Air Canada (AC) has been stepping up its operations, notably cargo missions, but on some sectors in the domestic arena management felt compelled to throttle down. At the end of June it suspended 30 domestic routes in response to weak passenger demand. These include sectors like Moncton-Ottawa, Windsor-Montreal and North Bay-Toronto.
Cuts in domestic networks have produced challenges for domestic shippers and limited choices for interline routings.
Fortunately for many of its cargo customers, AC has increased its widebody lift in the key Vancouver-Toronto corridor. The schedule meltdown in March had reduced the airline’s passenger flights between the two hubs to one daily widebody flight. Largely for the benefit of cargo it has upped the frequency on this vital sector.
Bhagwahn Randawe, director of business development at Rutherford Global Logistics, remarked that the capacity shrinkage was challenging, adding that it affected some verticals more than others.
“It can be hard for the growers for both their domestic and international business with limitations of flights, but overall I am happy with what we have moved in the past three months during the lockdown,” he said. Rutherford’s focus is very much on the international arena.
South of the border Bob Imbriani, senior vice-president international of Team Worldwide, remarked that perishables and similar items that require expedited moves have been particularly hard hit by the radical shrinkage of domestic bellyhold capacity in the US market. Carriers like Delta have trimmed their domestic flying to about 35% of pre-Covid-19 operations, he noted.

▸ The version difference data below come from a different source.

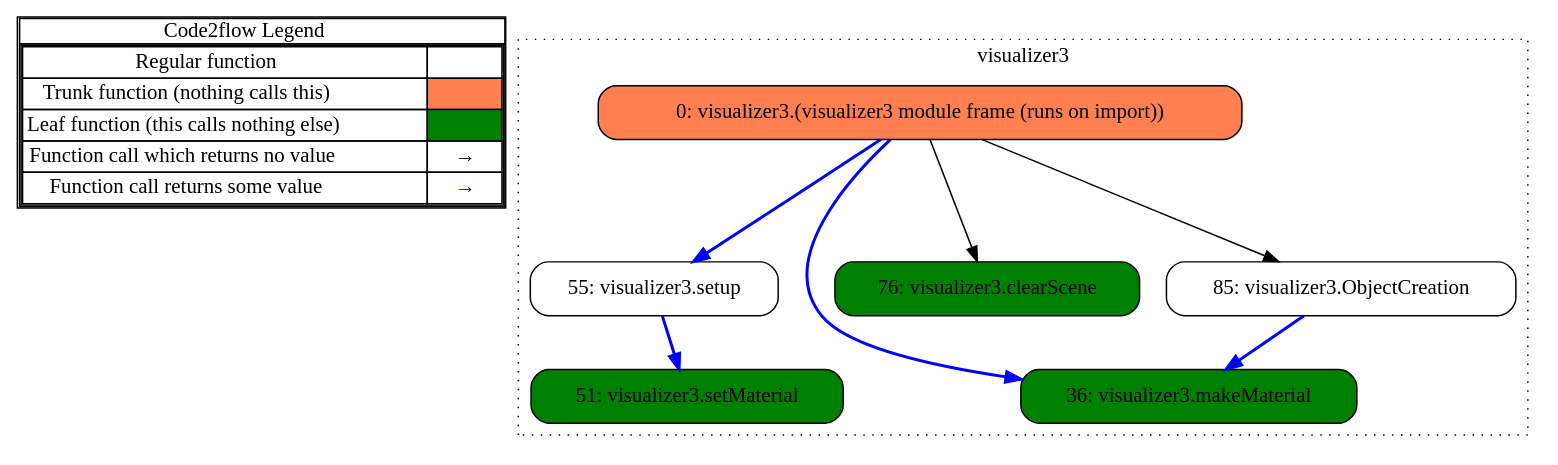
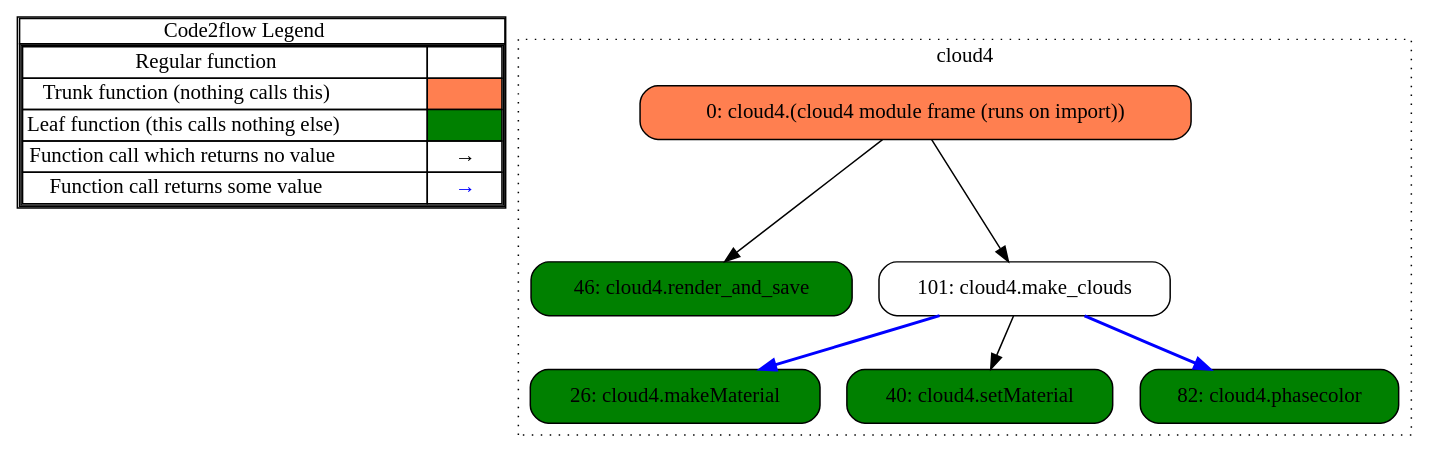
One commit to JohnPhamous/JPL2016 changed the diagram in out.gv. Above: the diagram before and after it, drawn with Graphviz. The commit also changed 12 other files, not shown here.

```diff
--- a/out.gv
+++ b/out.gv
@@ -1,34 +1,33 @@
 digraph G {
 concentrate = true;
 			subgraph legend{
 			rank = min;
 			label = "legend";
 			Legend [shape=none, margin=0, label = <
 				<table cellspacing="0" cellpadding="0" border="1"><tr><td>Code2flow Legend</td></tr><tr><td>
 				<table cellspacing="0">
 				<tr><td>Regular function</td><td width="50px"></td></tr>
 				<tr><td>Trunk function (nothing calls this)</td><td bgcolor='coral'></td></tr>
 				<tr><td>Leaf function (this calls nothing else)</td><td bgcolor='green'></td></tr>
 				<tr><td>Function call which returns no value</td><td>&#8594;</td></tr>
 				<tr><td>Function call returns some value</td><td><font color='blue'>&#8594;</font></td></tr>
 				</table></td></tr></table>
-				>];}node1 [splines=ortho shape = "rect" style = "rounded,filled" fillcolor = "green" label = "36: visualizer3.makeMaterial" ];
-node2 [splines=ortho shape = "rect" style = "rounded,filled" fillcolor = "green" label = "51: visualizer3.setMaterial" ];
-node3 [splines=ortho shape = "rect" style = "rounded" label = "55: visualizer3.setup" ];
-node5 [splines=ortho shape = "rect" style = "rounded,filled" fillcolor = "green" label = "76: visualizer3.clearScene" ];
-node7 [splines=ortho shape = "rect" style = "rounded" label = "85: visualizer3.ObjectCreation" ];
-node8 [splines=ortho shape = "rect" style = "rounded,filled" fillcolor = "coral" label = "0: visualizer3.(visualizer3 module frame (runs on import))" ];
-node3 -> node2 [color="blue" penwidth="2"];
-node7 -> node1 [color="blue" penwidth="2"];
-node8 -> node1 [color="blue" penwidth="2"];
-node8 -> node3 [color="blue" penwidth="2"];
-node8 -> node5;
-node8 -> node7;
-subgraph clustervisualizer30{
-node1 node2 node3 node5 node7 node8 ;
-label="visualizer3";
+				>];}node1 [splines=ortho shape = "rect" style = "rounded,filled" fillcolor = "green" label = "26: cloud4.makeMaterial" ];
+node2 [splines=ortho shape = "rect" style = "rounded,filled" fillcolor = "green" label = "40: cloud4.setMaterial" ];
+node3 [splines=ortho shape = "rect" style = "rounded,filled" fillcolor = "green" label = "46: cloud4.render_and_save" ];
+node4 [splines=ortho shape = "rect" style = "rounded,filled" fillcolor = "green" label = "82: cloud4.phasecolor" ];
+node5 [splines=ortho shape = "rect" style = "rounded" label = "101: cloud4.make_clouds" ];
+node6 [splines=ortho shape = "rect" style = "rounded,filled" fillcolor = "coral" label = "0: cloud4.(cloud4 module frame (runs on import))" ];
+node5 -> node1 [color="blue" penwidth="2"];
+node5 -> node2;
+node5 -> node4 [color="blue" penwidth="2"];
+node6 -> node3;
+node6 -> node5;
+subgraph clustercloud40{
+node1 node2 node3 node4 node5 node6 ;
+label="cloud4";
 style=filled;
 color=black;
 graph[style=dotted];
 };
 }
```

Besides affecting domestic flows, the demise of much domestic widebody lift is also reducing options for forwarders and carriers looking to move cargo through interline activities at major gateways. However, this option was not much in play before the Covid-19 outbreak, noted Jens Tubbesing, CEO of Airline Network Services.

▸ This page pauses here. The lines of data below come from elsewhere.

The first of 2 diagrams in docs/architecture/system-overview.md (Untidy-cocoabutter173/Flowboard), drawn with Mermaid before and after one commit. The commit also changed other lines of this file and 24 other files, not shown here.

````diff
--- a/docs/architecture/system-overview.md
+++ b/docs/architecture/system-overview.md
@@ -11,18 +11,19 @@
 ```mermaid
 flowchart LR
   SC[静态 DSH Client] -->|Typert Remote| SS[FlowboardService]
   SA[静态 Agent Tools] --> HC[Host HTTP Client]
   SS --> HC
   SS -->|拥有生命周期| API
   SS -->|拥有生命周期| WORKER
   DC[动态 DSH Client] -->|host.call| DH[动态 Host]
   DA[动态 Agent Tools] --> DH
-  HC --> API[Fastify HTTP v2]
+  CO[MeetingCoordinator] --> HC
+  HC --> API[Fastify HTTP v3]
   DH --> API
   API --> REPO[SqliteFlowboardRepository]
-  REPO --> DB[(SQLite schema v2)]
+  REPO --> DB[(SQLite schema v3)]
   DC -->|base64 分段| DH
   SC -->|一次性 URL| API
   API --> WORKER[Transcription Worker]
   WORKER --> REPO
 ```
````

“There was so much capacity from anywhere to anywhere,” he said, adding that domestic lift was not really an option to feed international flights anyway because rates were higher than for some international sectors.
The New York-Los Angeles trunk route was well used, but chiefly for domestic cargo that needed expedited transportation, such as seafood going from the East Coast to California, he said.

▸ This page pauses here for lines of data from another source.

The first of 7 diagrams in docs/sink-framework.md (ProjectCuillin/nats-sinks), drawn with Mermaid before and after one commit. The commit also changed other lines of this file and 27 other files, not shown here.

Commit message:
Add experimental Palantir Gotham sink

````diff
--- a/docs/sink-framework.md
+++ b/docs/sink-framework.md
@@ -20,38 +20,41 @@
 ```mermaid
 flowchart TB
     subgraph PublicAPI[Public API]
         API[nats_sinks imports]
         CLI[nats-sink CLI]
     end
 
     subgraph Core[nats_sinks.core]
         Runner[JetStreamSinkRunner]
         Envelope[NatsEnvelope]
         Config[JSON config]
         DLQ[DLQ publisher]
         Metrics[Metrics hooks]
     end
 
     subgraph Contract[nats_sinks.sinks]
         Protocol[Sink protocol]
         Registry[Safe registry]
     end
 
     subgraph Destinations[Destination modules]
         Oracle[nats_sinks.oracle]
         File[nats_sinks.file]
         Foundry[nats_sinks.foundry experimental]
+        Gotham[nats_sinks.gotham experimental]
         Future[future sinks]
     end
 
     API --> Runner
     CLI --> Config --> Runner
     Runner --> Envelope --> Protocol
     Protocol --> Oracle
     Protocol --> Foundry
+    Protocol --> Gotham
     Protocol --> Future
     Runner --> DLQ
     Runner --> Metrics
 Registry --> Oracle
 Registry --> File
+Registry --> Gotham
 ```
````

Now forwarders and airlines are facing another obstacle to moving cargo from inland points to major gateways. After the initial surge outbound rates from the US to Europe have fallen back to levels that cannot absorb the trucking costs.
“I can’t truck cargo from Chicago to New York. The trucking cost will kill any possibility of that,” Mr Tubbesing said. “On our flights out of New York, all the cargo is from New York, Boston, Philadelphia; not from further afield. Trucking is limited to places like Milwaukee.”
Gateway options are also on the wane. American Airlines is no longer using Los Angeles International Airport as an international hub. Management expects its international longhaul capacity next summer will be down 25% compared to 2019.
Overall international lift is on the rise, though.
“A good sign is more airlines are coming back into Canada and with Air Canada opening up more routes, we’ve more choices to book our shipments,” Mr Randawe remarked.
Still, a lot of destinations are challenging to reach, especially when it comes to cargo with special requirements.
“One of the greatest challenges we have faced is the movement of temperature-sensitive pharmaceuticals and pharma-related products to places like South America,” reported Alex Lavergne, senior freight specialist at AGO Transportation.
“Air Canada and Air France are normally some of the most reliable options for this type of cargo departing from Canada heading abroad, but with their severely diminished passenger flights the overall ability to move temperature-sensitive cargo was directly affected. Air Canada has since made efforts to resume service to some key South American airports, but the availability and capacity are nowhere near what they were before the Covid-19 pandemic,” he continued.